Exercise materials Block Start

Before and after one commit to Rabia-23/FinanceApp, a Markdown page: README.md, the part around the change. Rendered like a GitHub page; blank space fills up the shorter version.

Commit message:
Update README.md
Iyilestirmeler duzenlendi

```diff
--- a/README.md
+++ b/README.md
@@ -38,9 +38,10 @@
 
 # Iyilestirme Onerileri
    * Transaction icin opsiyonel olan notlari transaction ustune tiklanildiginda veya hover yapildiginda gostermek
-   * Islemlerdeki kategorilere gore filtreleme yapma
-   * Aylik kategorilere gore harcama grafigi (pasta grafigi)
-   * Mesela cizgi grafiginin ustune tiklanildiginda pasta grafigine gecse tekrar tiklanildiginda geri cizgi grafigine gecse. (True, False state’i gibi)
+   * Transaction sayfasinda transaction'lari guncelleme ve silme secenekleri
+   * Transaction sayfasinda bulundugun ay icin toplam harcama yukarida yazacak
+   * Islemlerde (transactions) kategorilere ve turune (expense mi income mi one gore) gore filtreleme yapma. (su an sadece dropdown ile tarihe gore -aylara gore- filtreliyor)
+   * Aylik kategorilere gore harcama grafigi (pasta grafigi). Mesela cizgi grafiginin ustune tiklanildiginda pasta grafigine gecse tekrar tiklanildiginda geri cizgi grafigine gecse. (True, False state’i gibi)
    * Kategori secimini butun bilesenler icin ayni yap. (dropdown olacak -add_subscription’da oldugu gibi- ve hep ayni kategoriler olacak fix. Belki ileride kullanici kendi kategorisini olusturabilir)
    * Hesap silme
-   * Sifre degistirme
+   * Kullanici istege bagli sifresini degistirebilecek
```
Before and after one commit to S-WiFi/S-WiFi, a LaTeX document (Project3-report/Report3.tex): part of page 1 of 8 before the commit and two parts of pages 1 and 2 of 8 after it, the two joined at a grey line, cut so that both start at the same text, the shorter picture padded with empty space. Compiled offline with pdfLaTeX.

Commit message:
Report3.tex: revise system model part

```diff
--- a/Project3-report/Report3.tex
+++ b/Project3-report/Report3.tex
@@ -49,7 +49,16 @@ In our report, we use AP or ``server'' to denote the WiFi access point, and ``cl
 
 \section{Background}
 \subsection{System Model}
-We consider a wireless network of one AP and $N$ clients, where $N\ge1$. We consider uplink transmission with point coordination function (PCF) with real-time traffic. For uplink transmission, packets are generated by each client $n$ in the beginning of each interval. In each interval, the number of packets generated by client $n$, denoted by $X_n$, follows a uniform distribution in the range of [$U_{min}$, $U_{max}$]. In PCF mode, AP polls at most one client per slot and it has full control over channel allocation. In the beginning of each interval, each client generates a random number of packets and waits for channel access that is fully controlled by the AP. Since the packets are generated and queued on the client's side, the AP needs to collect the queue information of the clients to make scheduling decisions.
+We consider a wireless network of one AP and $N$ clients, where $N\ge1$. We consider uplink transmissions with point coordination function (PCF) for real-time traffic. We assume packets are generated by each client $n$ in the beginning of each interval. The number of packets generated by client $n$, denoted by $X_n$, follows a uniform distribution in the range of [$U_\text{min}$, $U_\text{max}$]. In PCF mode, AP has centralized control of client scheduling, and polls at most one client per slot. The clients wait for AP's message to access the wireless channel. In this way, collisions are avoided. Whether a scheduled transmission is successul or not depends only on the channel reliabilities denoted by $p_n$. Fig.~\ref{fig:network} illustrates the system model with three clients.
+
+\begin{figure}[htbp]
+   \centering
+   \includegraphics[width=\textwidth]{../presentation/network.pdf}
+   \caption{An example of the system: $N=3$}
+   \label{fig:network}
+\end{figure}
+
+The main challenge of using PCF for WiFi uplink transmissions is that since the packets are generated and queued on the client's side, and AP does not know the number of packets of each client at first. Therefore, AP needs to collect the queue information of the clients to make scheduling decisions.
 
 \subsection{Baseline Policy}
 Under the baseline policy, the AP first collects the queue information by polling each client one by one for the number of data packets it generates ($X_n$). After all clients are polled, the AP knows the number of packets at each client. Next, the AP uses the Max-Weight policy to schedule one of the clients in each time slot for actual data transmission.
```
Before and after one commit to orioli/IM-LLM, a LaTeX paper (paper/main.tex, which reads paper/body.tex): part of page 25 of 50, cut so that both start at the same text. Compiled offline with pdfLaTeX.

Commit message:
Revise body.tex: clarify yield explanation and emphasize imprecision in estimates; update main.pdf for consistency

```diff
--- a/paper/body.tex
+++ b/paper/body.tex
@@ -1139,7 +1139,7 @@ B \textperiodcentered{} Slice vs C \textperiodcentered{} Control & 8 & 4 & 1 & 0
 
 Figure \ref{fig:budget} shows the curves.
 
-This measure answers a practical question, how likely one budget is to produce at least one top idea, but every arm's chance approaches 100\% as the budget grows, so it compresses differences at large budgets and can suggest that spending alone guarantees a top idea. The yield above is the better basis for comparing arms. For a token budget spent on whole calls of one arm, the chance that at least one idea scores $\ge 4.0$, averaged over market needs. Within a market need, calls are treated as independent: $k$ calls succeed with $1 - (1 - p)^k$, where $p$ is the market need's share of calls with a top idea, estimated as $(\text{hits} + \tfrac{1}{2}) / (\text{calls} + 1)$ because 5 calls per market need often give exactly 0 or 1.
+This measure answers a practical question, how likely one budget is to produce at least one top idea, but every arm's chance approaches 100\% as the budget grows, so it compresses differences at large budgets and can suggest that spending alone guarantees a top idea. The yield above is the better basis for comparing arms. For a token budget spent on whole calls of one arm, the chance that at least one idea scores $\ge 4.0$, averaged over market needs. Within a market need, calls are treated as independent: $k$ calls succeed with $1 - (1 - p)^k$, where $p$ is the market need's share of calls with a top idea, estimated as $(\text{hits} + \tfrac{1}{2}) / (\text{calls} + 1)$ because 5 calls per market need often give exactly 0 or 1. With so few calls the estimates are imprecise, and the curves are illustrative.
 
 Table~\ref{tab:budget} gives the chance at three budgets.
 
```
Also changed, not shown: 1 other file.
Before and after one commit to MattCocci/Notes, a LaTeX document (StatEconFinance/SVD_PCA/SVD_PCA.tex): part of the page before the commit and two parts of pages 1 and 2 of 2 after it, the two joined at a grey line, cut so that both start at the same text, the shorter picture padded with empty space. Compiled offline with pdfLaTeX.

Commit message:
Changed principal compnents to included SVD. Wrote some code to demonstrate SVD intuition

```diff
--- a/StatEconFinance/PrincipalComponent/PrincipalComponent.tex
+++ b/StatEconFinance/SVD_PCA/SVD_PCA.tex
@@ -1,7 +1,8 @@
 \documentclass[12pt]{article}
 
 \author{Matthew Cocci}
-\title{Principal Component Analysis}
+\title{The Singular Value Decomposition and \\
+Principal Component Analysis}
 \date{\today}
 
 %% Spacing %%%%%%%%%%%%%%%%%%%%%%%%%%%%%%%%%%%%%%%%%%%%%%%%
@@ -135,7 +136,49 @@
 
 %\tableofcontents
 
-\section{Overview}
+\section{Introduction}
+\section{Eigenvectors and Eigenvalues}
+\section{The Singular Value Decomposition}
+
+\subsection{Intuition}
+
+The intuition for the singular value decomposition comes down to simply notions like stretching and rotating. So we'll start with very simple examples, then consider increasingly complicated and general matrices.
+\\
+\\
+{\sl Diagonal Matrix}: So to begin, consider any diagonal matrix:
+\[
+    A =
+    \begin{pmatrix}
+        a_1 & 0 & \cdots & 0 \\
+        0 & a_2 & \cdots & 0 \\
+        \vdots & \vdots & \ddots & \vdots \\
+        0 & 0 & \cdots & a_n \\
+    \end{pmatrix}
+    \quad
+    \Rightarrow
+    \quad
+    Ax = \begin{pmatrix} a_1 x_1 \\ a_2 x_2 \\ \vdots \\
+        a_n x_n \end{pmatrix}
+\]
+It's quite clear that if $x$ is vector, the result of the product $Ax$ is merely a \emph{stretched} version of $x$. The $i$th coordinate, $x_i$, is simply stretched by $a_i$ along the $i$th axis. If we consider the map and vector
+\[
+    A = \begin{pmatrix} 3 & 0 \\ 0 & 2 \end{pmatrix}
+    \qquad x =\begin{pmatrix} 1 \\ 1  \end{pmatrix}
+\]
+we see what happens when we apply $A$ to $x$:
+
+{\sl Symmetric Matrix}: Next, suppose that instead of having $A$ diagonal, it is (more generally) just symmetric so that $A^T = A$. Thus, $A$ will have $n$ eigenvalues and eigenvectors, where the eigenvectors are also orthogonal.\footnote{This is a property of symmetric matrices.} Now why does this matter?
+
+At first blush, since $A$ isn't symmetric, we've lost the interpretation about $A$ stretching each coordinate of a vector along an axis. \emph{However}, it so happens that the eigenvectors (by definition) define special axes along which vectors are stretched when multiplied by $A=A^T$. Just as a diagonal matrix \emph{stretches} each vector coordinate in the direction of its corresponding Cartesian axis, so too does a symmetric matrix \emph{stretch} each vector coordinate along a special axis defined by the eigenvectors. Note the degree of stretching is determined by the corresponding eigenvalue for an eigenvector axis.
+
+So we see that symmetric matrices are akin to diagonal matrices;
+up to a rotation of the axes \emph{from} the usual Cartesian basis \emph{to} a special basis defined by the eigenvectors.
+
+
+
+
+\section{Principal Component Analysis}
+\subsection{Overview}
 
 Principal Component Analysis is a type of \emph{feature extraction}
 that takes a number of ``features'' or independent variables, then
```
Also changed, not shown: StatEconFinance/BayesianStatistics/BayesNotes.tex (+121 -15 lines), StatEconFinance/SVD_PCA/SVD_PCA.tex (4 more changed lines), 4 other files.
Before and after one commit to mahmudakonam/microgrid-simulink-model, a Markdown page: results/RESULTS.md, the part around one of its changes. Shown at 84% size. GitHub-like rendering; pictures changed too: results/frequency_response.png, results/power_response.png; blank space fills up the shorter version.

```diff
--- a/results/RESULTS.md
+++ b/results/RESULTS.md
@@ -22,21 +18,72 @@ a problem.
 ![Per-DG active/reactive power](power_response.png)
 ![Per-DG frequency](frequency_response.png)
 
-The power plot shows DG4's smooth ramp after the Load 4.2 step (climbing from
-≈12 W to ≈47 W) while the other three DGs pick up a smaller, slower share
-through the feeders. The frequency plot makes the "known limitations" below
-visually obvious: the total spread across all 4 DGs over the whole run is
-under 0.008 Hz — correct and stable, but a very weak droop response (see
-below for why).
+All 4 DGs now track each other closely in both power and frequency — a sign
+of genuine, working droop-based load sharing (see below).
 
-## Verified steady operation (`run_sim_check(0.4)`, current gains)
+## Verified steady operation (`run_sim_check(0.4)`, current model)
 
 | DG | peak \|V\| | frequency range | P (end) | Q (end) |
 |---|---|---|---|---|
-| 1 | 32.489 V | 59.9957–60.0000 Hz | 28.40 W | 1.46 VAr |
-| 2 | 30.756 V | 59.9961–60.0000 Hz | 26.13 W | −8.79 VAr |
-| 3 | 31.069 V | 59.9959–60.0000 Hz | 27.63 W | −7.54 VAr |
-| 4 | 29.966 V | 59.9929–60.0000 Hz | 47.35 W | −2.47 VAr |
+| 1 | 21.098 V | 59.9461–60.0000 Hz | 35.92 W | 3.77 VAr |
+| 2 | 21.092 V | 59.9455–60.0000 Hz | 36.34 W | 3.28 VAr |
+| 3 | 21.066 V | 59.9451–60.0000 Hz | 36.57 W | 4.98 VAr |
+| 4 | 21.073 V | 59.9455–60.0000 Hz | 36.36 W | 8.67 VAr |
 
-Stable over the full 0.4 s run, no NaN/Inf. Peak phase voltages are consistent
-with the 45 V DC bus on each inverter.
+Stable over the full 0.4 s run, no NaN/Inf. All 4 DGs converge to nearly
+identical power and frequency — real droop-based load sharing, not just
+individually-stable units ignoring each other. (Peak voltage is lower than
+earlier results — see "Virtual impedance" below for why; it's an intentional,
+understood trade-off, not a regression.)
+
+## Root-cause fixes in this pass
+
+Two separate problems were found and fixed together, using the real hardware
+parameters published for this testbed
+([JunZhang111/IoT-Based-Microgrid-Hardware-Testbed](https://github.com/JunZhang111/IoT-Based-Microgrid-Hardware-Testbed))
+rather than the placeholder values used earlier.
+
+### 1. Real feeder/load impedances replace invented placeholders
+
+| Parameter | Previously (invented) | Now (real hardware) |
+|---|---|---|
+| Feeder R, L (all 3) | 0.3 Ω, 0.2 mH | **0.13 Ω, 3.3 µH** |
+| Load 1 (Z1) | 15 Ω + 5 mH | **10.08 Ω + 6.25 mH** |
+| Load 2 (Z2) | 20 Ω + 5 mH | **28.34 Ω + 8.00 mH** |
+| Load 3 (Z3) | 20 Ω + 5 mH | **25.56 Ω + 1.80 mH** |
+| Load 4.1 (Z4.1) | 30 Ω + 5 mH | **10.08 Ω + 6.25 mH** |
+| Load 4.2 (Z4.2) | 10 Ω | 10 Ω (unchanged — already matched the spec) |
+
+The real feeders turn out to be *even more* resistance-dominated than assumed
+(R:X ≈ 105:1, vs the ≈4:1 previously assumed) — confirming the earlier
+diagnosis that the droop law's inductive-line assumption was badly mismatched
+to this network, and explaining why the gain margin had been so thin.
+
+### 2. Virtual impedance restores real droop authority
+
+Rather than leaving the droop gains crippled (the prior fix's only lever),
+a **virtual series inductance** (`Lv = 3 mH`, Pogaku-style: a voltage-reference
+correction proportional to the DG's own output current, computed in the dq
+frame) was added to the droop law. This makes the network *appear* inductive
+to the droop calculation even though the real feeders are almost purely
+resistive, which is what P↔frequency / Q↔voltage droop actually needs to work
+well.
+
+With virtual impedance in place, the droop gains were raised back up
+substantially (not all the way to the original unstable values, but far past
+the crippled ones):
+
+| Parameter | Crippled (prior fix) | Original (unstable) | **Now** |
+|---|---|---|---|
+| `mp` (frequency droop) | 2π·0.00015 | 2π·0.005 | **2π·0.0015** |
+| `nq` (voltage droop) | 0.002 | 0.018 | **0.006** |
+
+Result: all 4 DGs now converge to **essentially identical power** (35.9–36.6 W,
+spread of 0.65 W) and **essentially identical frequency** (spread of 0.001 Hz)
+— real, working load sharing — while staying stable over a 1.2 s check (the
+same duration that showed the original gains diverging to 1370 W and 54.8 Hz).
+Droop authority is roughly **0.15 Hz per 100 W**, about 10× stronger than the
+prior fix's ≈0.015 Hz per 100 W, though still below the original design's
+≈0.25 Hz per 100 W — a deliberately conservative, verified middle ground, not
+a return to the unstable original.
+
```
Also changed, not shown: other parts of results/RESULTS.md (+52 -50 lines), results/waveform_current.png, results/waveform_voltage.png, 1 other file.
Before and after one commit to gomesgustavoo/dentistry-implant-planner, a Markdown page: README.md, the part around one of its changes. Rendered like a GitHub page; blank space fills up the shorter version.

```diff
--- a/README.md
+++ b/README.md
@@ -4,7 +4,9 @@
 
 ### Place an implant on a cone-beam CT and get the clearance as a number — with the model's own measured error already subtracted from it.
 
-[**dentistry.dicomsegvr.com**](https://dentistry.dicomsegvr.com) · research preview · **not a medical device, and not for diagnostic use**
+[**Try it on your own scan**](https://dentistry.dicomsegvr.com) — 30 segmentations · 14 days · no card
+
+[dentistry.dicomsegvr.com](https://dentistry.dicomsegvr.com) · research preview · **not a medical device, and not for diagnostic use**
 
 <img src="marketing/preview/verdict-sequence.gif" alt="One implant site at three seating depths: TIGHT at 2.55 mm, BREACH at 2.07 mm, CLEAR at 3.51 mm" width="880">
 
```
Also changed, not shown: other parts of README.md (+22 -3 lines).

Exercise materials Block End

### What is expected
Where in the listing does the string "results" appear? Copy every line that has it.

### Answer section
Before and after one commit to mahmudakonam/microgrid-simulink-model, a Markdown page: results/RESULTS.md, the part around one of its changes. Shown at 84% size. GitHub-like rendering; pictures changed too: results/frequency_response.png, results/power_response.png; blank space fills up the shorter version.
--- a/results/RESULTS.md
+++ b/results/RESULTS.md
+earlier results — see "Virtual impedance" below for why; it's an intentional,
Also changed, not shown: other parts of results/RESULTS.md (+52 -50 lines), results/waveform_current.png, results/waveform_voltage.png, 1 other file.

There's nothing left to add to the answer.